After I had made several attempts to try to beat my peers with my speed and agility but had failed, I decided to quit the team. As I approached Coach Williams to tell him of my decision, he stopped me and asked, “Cummings, what’s your reason for running?” That question changed my life. Though I soon became a decent runner, I became an even better person because I was pushed to find a reason to run.
In his letter to Timothy, the apostle Paul presents his own eulogy in the form of a defense. Aware that his time on earth is drawing to its end, Paul writes of his earthly and spiritual journey—the good fight, the finished race, and his remaining faith. Paul is able to finish his life journey because he is focused during his most trying moments—because only the righteous Judge can provide the crown of righteousness.
What is your reason for running? What prize are you after? From whom do you wish to receive your reward?
Holy God, giver of life, health, and strength, thank you for the ability to run the race you have given me. Help me to focus on my ultimate goal, which is to please you. Amen.
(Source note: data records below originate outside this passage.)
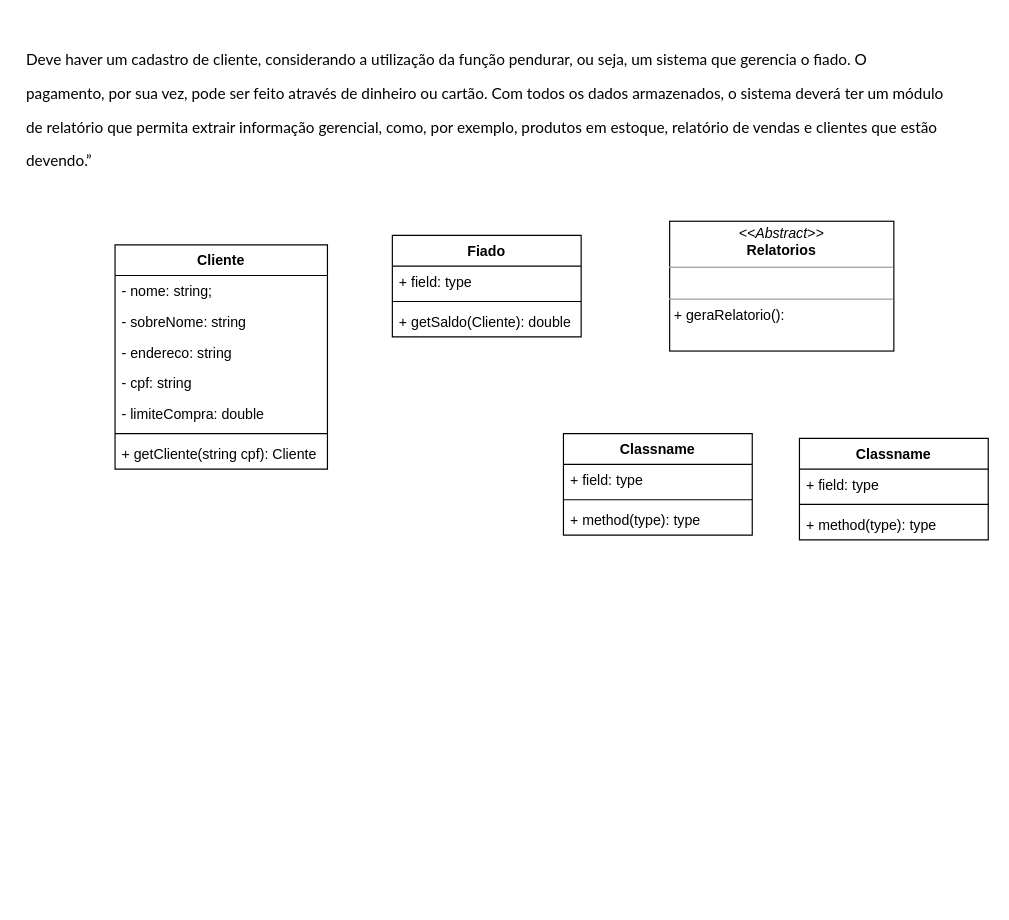
Earlier version of the draw.io diagram Untitled Diagram.drawio (EAbeier/diagramacasouso). Source tidied: cells renumbered, new cells numbered last; positions are measured from the earlier drawing's top-left corner, leaving out a move shared by most shapes. Both pictures are drawn from the tidied source at 118%, with x=0, y=0 at pixel (20, 32).
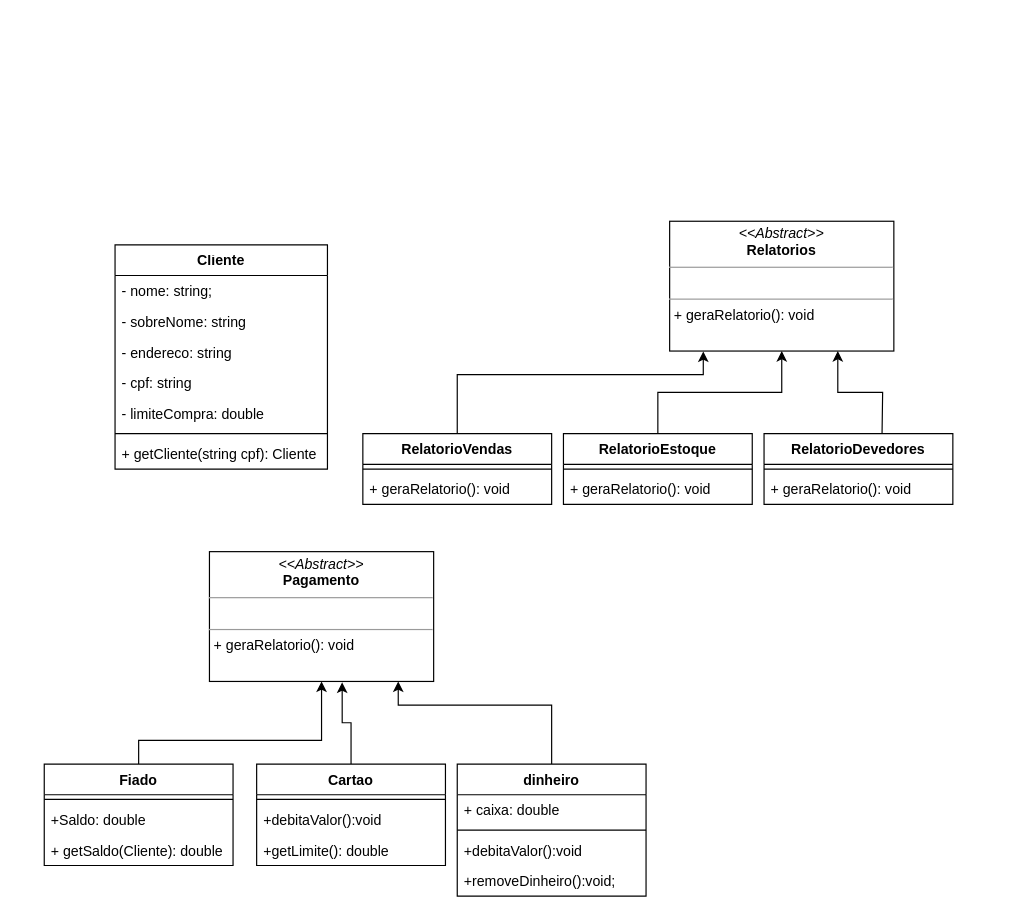
The same diagram, later.

Change to the diagram source:
```diff
@@
-    <mxCell id="10" value="&lt;h1&gt;&lt;span style=&quot;font-family: &amp;#34;lato&amp;#34; , sans-serif ; font-size: 13px ; font-weight: 400 ; text-align: justify ; background-color: rgb(255 , 255 , 255)&quot;&gt;Deve haver um cadastro de cliente, considerando a utilização da função pendurar, ou seja, um sistema que gerencia o fiado. O pagamento, por sua vez, pode ser feito através de dinheiro ou cartão. Com todos os dados armazenados, o sistema deverá ter um módulo de relatório que permita extrair informação gerencial, como, por exemplo, produtos em estoque, relatório de vendas e clientes que estão devendo.”&lt;/span&gt;&lt;br&gt;&lt;/h1&gt;" style="text;html=1;strokeColor=none;fillColor=none;spacing=5;spacingTop=-20;whiteSpace=wrap;overflow=hidden;rounded=0;" parent="1" vertex="1">
-      <mxGeometry width="790" height="120" as="geometry" />
-    </mxCell>
+    <mxCell id="24" style="edgeStyle=orthogonalEdgeStyle;rounded=0;jettySize=auto;html=1;entryX=0.5;entryY=1;entryDx=0;entryDy=0;" parent="1" edge="1" target="31">
+      <mxGeometry relative="1" as="geometry">
+        <mxPoint x="100" y="620" as="sourcePoint" />
+        <Array as="points">
+          <mxPoint x="100" y="600" />
+          <mxPoint x="255" y="600" />
+        </Array>
+      </mxGeometry>
+    </mxCell>
     <mxCell id="11" value="Fiado" style="swimlane;fontStyle=1;align=center;verticalAlign=top;horizontal=1;startSize=26;" parent="1" vertex="1">
-      <mxGeometry x="315" y="172" width="160" height="86" as="geometry" />
+      <mxGeometry x="20" y="620" width="160" height="86" as="geometry" />
     </mxCell>
+    <mxCell id="13" style="line;strokeWidth=1;fillColor=none;align=left;verticalAlign=middle;spacingTop=-1;spacingLeft=3;spacingRight=3;labelPosition=right;" parent="11" vertex="1">
+      <mxGeometry y="26" width="160" height="8" as="geometry" />
+    </mxCell>
-    <mxCell id="12" value="+ field: type" style="text;strokeColor=none;fillColor=none;align=left;verticalAlign=top;spacingLeft=4;spacingRight=4;overflow=hidden;" parent="11" vertex="1">
-      <mxGeometry y="26" width="160" height="26" as="geometry" />
+    <mxCell id="12" value="+Saldo: double" style="text;strokeColor=none;fillColor=none;align=left;verticalAlign=top;spacingLeft=4;spacingRight=4;overflow=hidden;" parent="11" vertex="1">
+      <mxGeometry y="34" width="160" height="26" as="geometry" />
     </mxCell>
-    <mxCell id="13" style="line;strokeWidth=1;fillColor=none;align=left;verticalAlign=middle;spacingTop=-1;spacingLeft=3;spacingRight=3;labelPosition=right;" parent="11" vertex="1">
-      <mxGeometry y="52" width="160" height="8" as="geometry" />
-    </mxCell>
@@
-    <mxCell id="15" value="&lt;p style=&quot;margin: 0px ; margin-top: 4px ; text-align: center&quot;&gt;&lt;i&gt;&amp;lt;&amp;lt;Abstract&amp;gt;&amp;gt;&lt;/i&gt;&lt;br&gt;&lt;b&gt;Relatorios&lt;/b&gt;&lt;/p&gt;&lt;hr size=&quot;1&quot;&gt;&lt;p style=&quot;margin: 0px ; margin-left: 4px&quot;&gt;&lt;br&gt;&lt;/p&gt;&lt;hr size=&quot;1&quot;&gt;&lt;p style=&quot;margin: 0px ; margin-left: 4px&quot;&gt;+ geraRelatorio():&amp;nbsp;&lt;br&gt;&lt;br&gt;&lt;/p&gt;" style="verticalAlign=top;align=left;overflow=fill;fontSize=12;fontFamily=Helvetica;html=1;" parent="1" vertex="1">
+    <mxCell id="15" value="&lt;p style=&quot;margin: 0px ; margin-top: 4px ; text-align: center&quot;&gt;&lt;i&gt;&amp;lt;&amp;lt;Abstract&amp;gt;&amp;gt;&lt;/i&gt;&lt;br&gt;&lt;b&gt;Relatorios&lt;/b&gt;&lt;/p&gt;&lt;hr size=&quot;1&quot;&gt;&lt;p style=&quot;margin: 0px ; margin-left: 4px&quot;&gt;&lt;br&gt;&lt;/p&gt;&lt;hr size=&quot;1&quot;&gt;&lt;p style=&quot;margin: 0px ; margin-left: 4px&quot;&gt;+ geraRelatorio(): void&lt;br&gt;&lt;br&gt;&lt;/p&gt;" style="verticalAlign=top;align=left;overflow=fill;fontSize=12;fontFamily=Helvetica;html=1;" parent="1" vertex="1">
       <mxGeometry x="550" y="160" width="190" height="110" as="geometry" />
     </mxCell>
+    <mxCell id="25" style="edgeStyle=orthogonalEdgeStyle;rounded=0;jettySize=auto;html=1;entryX=0.75;entryY=1;entryDx=0;entryDy=0;" parent="1" edge="1" target="15">
+      <mxGeometry relative="1" as="geometry">
+        <mxPoint x="730" y="340" as="sourcePoint" />
+      </mxGeometry>
+    </mxCell>
-    <mxCell id="16" value="Classname" style="swimlane;fontStyle=1;align=center;verticalAlign=top;horizontal=1;startSize=26;" parent="1" vertex="1">
-      <mxGeometry x="660" y="344" width="160" height="86" as="geometry" />
+    <mxCell id="16" value="RelatorioDevedores" style="swimlane;fontStyle=1;align=center;verticalAlign=top;horizontal=1;startSize=26;" parent="1" vertex="1">
+      <mxGeometry x="630" y="340" width="160" height="60" as="geometry" />
     </mxCell>
-    <mxCell id="17" value="+ field: type" style="text;strokeColor=none;fillColor=none;align=left;verticalAlign=top;spacingLeft=4;spacingRight=4;overflow=hidden;" parent="16" vertex="1">
-      <mxGeometry y="26" width="160" height="26" as="geometry" />
-    </mxCell>
     <mxCell id="18" style="line;strokeWidth=1;fillColor=none;align=left;verticalAlign=middle;spacingTop=-1;spacingLeft=3;spacingRight=3;labelPosition=right;" parent="16" vertex="1">
-      <mxGeometry y="52" width="160" height="8" as="geometry" />
+      <mxGeometry y="26" width="160" height="8" as="geometry" />
     </mxCell>
-    <mxCell id="19" value="+ method(type): type" style="text;strokeColor=none;fillColor=none;align=left;verticalAlign=top;spacingLeft=4;spacingRight=4;overflow=hidden;" parent="16" vertex="1">
-      <mxGeometry y="60" width="160" height="26" as="geometry" />
+    <mxCell id="19" value="+ geraRelatorio(): void" style="text;strokeColor=none;fillColor=none;align=left;verticalAlign=top;spacingLeft=4;spacingRight=4;overflow=hidden;" parent="16" vertex="1">
+      <mxGeometry y="34" width="160" height="26" as="geometry" />
     </mxCell>
+    <mxCell id="26" style="edgeStyle=orthogonalEdgeStyle;rounded=0;jettySize=auto;html=1;entryX=0.5;entryY=1;entryDx=0;entryDy=0;" parent="1" edge="1" source="20" target="15">
+      <mxGeometry relative="1" as="geometry" />
+    </mxCell>
-    <mxCell id="20" value="Classname" style="swimlane;fontStyle=1;align=center;verticalAlign=top;horizontal=1;startSize=26;" parent="1" vertex="1">
-      <mxGeometry x="460" y="340" width="160" height="86" as="geometry" />
+    <mxCell id="20" value="RelatorioEstoque" style="swimlane;fontStyle=1;align=center;verticalAlign=top;horizontal=1;startSize=26;" parent="1" vertex="1">
+      <mxGeometry x="460" y="340" width="160" height="60" as="geometry" />
     </mxCell>
-    <mxCell id="21" value="+ field: type" style="text;strokeColor=none;fillColor=none;align=left;verticalAlign=top;spacingLeft=4;spacingRight=4;overflow=hidden;" parent="20" vertex="1">
-      <mxGeometry y="26" width="160" height="26" as="geometry" />
-    </mxCell>
     <mxCell id="22" style="line;strokeWidth=1;fillColor=none;align=left;verticalAlign=middle;spacingTop=-1;spacingLeft=3;spacingRight=3;labelPosition=right;" parent="20" vertex="1">
-      <mxGeometry y="52" width="160" height="8" as="geometry" />
+      <mxGeometry y="26" width="160" height="8" as="geometry" />
     </mxCell>
-    <mxCell id="23" value="+ method(type): type" style="text;strokeColor=none;fillColor=none;align=left;verticalAlign=top;spacingLeft=4;spacingRight=4;overflow=hidden;" parent="20" vertex="1">
-      <mxGeometry y="60" width="160" height="26" as="geometry" />
+    <mxCell id="23" value="+ geraRelatorio(): void" style="text;strokeColor=none;fillColor=none;align=left;verticalAlign=top;spacingLeft=4;spacingRight=4;overflow=hidden;" parent="20" vertex="1">
+      <mxGeometry y="34" width="160" height="26" as="geometry" />
     </mxCell>
+    <mxCell id="27" style="edgeStyle=orthogonalEdgeStyle;rounded=0;jettySize=auto;html=1;entryX=0.15;entryY=1.003;entryDx=0;entryDy=0;entryPerimeter=0;" parent="1" edge="1" source="28" target="15">
+      <mxGeometry relative="1" as="geometry">
+        <Array as="points">
+          <mxPoint x="370" y="290" />
+          <mxPoint x="578" y="290" />
+        </Array>
+      </mxGeometry>
+    </mxCell>
+    <mxCell id="28" value="RelatorioVendas" style="swimlane;fontStyle=1;align=center;verticalAlign=top;horizontal=1;startSize=26;" parent="1" vertex="1">
+      <mxGeometry x="290" y="340" width="160" height="60" as="geometry" />
+    </mxCell>
+    <mxCell id="29" style="line;strokeWidth=1;fillColor=none;align=left;verticalAlign=middle;spacingTop=-1;spacingLeft=3;spacingRight=3;labelPosition=right;" parent="28" vertex="1">
+      <mxGeometry y="26" width="160" height="8" as="geometry" />
+    </mxCell>
+    <mxCell id="30" value="+ geraRelatorio(): void" style="text;strokeColor=none;fillColor=none;align=left;verticalAlign=top;spacingLeft=4;spacingRight=4;overflow=hidden;" parent="28" vertex="1">
+      <mxGeometry y="34" width="160" height="26" as="geometry" />
+    </mxCell>
+    <mxCell id="31" value="&lt;p style=&quot;margin: 0px ; margin-top: 4px ; text-align: center&quot;&gt;&lt;i&gt;&amp;lt;&amp;lt;Abstract&amp;gt;&amp;gt;&lt;/i&gt;&lt;br&gt;&lt;b&gt;Pagamento&lt;/b&gt;&lt;/p&gt;&lt;hr size=&quot;1&quot;&gt;&lt;p style=&quot;margin: 0px ; margin-left: 4px&quot;&gt;&lt;br&gt;&lt;/p&gt;&lt;hr size=&quot;1&quot;&gt;&lt;p style=&quot;margin: 0px ; margin-left: 4px&quot;&gt;+ geraRelatorio(): void&lt;br&gt;&lt;br&gt;&lt;/p&gt;" style="verticalAlign=top;align=left;overflow=fill;fontSize=12;fontFamily=Helvetica;html=1;" parent="1" vertex="1">
+      <mxGeometry x="160" y="440" width="190" height="110" as="geometry" />
+    </mxCell>
+    <mxCell id="32" style="edgeStyle=orthogonalEdgeStyle;rounded=0;jettySize=auto;html=1;entryX=0.592;entryY=1.007;entryDx=0;entryDy=0;entryPerimeter=0;" parent="1" edge="1" source="33" target="31">
+      <mxGeometry relative="1" as="geometry" />
+    </mxCell>
+    <mxCell id="33" value="Cartao" style="swimlane;fontStyle=1;align=center;verticalAlign=top;horizontal=1;startSize=26;" parent="1" vertex="1">
+      <mxGeometry x="200" y="620" width="160" height="86" as="geometry" />
+    </mxCell>
+    <mxCell id="34" style="line;strokeWidth=1;fillColor=none;align=left;verticalAlign=middle;spacingTop=-1;spacingLeft=3;spacingRight=3;labelPosition=right;" parent="33" vertex="1">
+      <mxGeometry y="26" width="160" height="8" as="geometry" />
+    </mxCell>
+    <mxCell id="35" value="+debitaValor():void" style="text;strokeColor=none;fillColor=none;align=left;verticalAlign=top;spacingLeft=4;spacingRight=4;overflow=hidden;" parent="33" vertex="1">
+      <mxGeometry y="34" width="160" height="26" as="geometry" />
+    </mxCell>
+    <mxCell id="36" value="+getLimite(): double" style="text;strokeColor=none;fillColor=none;align=left;verticalAlign=top;spacingLeft=4;spacingRight=4;overflow=hidden;" parent="33" vertex="1">
+      <mxGeometry y="60" width="160" height="26" as="geometry" />
+    </mxCell>
+    <mxCell id="37" style="edgeStyle=orthogonalEdgeStyle;rounded=0;jettySize=auto;html=1;entryX=0.842;entryY=1;entryDx=0;entryDy=0;entryPerimeter=0;" parent="1" edge="1" source="38" target="31">
+      <mxGeometry relative="1" as="geometry">
+        <Array as="points">
+          <mxPoint x="450" y="570" />
+          <mxPoint x="320" y="570" />
+        </Array>
+      </mxGeometry>
+    </mxCell>
+    <mxCell id="38" value="dinheiro" style="swimlane;fontStyle=1;align=center;verticalAlign=top;horizontal=1;startSize=26;" parent="1" vertex="1">
+      <mxGeometry x="370" y="620" width="160" height="112" as="geometry" />
+    </mxCell>
+    <mxCell id="39" value="+ caixa: double" style="text;strokeColor=none;fillColor=none;align=left;verticalAlign=top;spacingLeft=4;spacingRight=4;overflow=hidden;" parent="38" vertex="1">
+      <mxGeometry y="26" width="160" height="26" as="geometry" />
+    </mxCell>
+    <mxCell id="40" style="line;strokeWidth=1;fillColor=none;align=left;verticalAlign=middle;spacingTop=-1;spacingLeft=3;spacingRight=3;labelPosition=right;" parent="38" vertex="1">
+      <mxGeometry y="52" width="160" height="8" as="geometry" />
+    </mxCell>
+    <mxCell id="41" value="+debitaValor():void" style="text;strokeColor=none;fillColor=none;align=left;verticalAlign=top;spacingLeft=4;spacingRight=4;overflow=hidden;" parent="38" vertex="1">
+      <mxGeometry y="60" width="160" height="26" as="geometry" />
+    </mxCell>
+    <mxCell id="42" value="+removeDinheiro():void;" style="text;strokeColor=none;fillColor=none;align=left;verticalAlign=top;spacingLeft=4;spacingRight=4;overflow=hidden;" parent="38" vertex="1">
+      <mxGeometry y="86" width="160" height="26" as="geometry" />
+    </mxCell>
```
The theme in the readings from the Hebrew scriptures is abundance. Joel speaks of the time of plenty in the land of Israel. This abundance is not only physical, for it includes a generous outpouring of the Spirit of God. The psalmist sings of abundant rains that allows the land to flourish. The hills, meadows, and valleys all sing praise to God. Second Timothy 4 contains the scriptural passage that brings us closest to the death of Paul. The apostle has been abandoned by many, but the Lord stands by him as he faces his likely imminent death. In the Gospel, Jesus warns us about the dangers of pride. The Pharisee in the parable thinks his personal goodness brings favor with God, but God desires a humble heart.
Read Joel 2:23-32. How has rain been a sign of God’s impending provision in your life?
Read Psalm 65. How has God’s forgiveness freed you to participate in creation’s joy?
Read 2 Timothy 4:6-8, 16-18. When has God strengthened you in the face of evil?
Read Luke 18:9-14. What aspect of your life do you need to approach with renewed humility?
Respond by posting a prayer.